Lockdowns in countries across Europe have been effective at reducing the coronavirus infection curve — but that leaves a tough dilemma for governments about what to do next.
Even with stringent measures still in place — notwithstanding moves by some countries to tentatively reduce confinement rules — the decline in daily cases is much less rapid than the initial exponential growth.
Now that countries have had several weeks under lockdown, with different measures adopted at different times, it is possible to see how effective they were. The picture is mixed.
As the chart shows, Italy, France, Germany and Spain progressively enforced the lockdown measures as the infection curve got steeper. The question for policymakers is: At what point is the decline strong enough to justify further easing of confinement measures?
To better compare countries, here is the data on a logarithmic scale along with the daily number of deaths from coronavirus. As expected, there is a lag between the infection curve peak and the peak in the numbers of deaths.
Some smaller European countries, such as Greece, Portugal, Czech Republic and Austria, appear to have dealt with their outbreaks more effectively by keeping the number of cases relatively low. Greece, for example, has recorded just 113 deaths from COVID-19. Even on a per capita basis, Spain has more than 40 times that amount.
What these countries did differently was to start the lockdown earlier than others, adopting measures more quickly than the other European countries, thus limiting the speed of the contagion. The benefit of that approach is particularly evident when the numbers are shown on a logarithmic scale (right-hand charts). Unlike in France, Spain, Italy and German, the numbers of new daily cases are now declining rapidly.
The situation in the U.K. is different, with the infection taking off later and confinement measures being put in place after most EU countries.
Analyzing the timing of the lockdown measures in different countries and the slowdown of the spread of the virus reveals a striking pattern. Using the doubling time of the outbreak in a country — the number of days it takes for confirmed coronavirus cases to double — we can get a further indication of how effectively countries were able to put a lid on the spread of the coronavirus. Remember, by this measure, a rising curve is a good thing because it means that the virus is spreading less efficiently, meaning that it takes longer for the number of cases to double.
Governments that banned nonessential internal movement before the third confirmed death from COVID-19 occurred saw the growth in the number of new coronavirus cases slow down two weeks later. The chart below highlights the developments in two countries with very different lockdown approaches. While the Czech Republic was among the first countries to ban nonessential movement, Sweden has introduced few restrictions.

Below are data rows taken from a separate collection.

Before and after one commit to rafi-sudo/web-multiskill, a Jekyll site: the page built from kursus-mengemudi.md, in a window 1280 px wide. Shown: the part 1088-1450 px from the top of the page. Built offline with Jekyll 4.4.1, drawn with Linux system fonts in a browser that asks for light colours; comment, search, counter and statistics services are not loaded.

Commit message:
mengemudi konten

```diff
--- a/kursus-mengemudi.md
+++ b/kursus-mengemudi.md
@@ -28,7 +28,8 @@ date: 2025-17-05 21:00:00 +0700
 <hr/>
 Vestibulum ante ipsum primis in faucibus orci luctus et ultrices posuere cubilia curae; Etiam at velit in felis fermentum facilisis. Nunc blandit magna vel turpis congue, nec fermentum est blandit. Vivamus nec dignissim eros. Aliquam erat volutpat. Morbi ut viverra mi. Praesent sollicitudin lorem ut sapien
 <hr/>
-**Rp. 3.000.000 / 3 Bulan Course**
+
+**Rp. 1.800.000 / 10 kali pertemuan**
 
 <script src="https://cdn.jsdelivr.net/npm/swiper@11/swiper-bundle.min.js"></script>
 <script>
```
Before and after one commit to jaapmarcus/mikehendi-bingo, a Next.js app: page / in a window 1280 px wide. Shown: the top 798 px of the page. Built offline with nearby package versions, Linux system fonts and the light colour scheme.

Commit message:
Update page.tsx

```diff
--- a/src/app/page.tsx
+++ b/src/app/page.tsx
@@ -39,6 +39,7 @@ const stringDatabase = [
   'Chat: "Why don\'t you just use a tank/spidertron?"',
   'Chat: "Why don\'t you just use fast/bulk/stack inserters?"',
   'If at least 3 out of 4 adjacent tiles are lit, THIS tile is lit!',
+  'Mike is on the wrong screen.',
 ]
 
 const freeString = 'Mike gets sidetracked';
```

Around the time of the third confirmed COVID-19 death in each country, doubling time is typically betwRead More – Source